### WHAT IS REQUIRED
Copy each line of the data below with the word "height".

-- DATASET EXTRACT follows --

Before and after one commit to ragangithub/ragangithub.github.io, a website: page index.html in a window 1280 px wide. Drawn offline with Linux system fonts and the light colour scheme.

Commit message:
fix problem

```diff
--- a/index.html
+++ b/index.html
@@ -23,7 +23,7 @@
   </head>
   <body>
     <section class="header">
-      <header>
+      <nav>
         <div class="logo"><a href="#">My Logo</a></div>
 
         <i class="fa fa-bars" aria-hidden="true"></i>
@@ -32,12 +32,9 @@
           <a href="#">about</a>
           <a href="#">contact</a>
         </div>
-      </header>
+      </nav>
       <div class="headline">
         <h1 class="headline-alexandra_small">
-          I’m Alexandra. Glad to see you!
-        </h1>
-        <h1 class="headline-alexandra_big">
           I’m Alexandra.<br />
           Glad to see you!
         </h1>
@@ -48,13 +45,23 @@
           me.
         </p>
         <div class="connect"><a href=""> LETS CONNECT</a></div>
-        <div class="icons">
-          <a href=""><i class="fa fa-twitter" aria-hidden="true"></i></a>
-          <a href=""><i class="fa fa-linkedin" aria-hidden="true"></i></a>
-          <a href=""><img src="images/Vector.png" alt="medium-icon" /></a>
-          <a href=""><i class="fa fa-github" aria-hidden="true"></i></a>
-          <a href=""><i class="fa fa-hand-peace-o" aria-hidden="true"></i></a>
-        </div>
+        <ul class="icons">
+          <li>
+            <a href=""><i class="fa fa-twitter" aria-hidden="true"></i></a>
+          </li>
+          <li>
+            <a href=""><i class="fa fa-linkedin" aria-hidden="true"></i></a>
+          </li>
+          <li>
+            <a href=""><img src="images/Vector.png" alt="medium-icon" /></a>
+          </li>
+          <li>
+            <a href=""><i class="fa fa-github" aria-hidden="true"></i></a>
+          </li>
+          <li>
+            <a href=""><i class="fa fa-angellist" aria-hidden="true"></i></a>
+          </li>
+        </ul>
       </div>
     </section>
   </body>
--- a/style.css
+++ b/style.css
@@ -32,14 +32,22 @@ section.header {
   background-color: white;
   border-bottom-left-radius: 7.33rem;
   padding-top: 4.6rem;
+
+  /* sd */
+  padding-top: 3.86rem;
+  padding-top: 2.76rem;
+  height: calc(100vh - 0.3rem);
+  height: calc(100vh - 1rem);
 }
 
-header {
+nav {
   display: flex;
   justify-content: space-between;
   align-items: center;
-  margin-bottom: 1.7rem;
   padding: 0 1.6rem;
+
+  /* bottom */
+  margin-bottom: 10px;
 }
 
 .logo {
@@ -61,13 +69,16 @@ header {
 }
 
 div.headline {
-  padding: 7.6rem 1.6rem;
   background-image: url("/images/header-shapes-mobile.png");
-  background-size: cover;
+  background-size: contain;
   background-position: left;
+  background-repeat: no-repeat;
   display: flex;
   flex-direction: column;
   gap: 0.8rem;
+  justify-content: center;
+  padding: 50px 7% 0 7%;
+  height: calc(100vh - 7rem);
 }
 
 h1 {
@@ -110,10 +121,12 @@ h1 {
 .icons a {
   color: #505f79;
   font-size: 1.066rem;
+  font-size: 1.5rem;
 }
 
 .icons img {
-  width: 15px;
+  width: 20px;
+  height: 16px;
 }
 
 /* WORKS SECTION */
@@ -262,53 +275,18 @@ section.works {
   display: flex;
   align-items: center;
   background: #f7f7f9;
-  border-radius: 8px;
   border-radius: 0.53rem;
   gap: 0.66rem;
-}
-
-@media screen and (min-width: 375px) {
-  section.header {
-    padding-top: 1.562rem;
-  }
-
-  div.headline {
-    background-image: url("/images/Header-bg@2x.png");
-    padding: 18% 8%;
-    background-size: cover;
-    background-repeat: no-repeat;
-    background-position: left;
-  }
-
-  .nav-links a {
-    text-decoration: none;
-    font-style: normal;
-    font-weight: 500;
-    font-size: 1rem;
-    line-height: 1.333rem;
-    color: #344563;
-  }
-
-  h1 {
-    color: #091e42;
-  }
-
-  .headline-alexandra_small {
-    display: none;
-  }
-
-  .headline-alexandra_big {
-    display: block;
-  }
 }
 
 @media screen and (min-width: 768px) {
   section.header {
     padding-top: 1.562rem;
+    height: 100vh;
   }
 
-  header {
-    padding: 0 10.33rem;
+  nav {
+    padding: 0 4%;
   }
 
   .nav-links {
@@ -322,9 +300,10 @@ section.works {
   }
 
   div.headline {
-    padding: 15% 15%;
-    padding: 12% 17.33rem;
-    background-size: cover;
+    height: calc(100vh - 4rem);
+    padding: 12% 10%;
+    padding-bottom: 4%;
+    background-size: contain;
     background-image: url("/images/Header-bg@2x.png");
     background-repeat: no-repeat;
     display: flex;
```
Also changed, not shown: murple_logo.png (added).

-- DATASET EXTRACT concluded --

### ANSWER SPACE
+  height: calc(100vh - 0.3rem);
+  height: calc(100vh - 1rem);
+  height: calc(100vh - 7rem);
+  height: 16px;
-    line-height: 1.333rem;
+    height: 100vh;
+    height: calc(100vh - 4rem);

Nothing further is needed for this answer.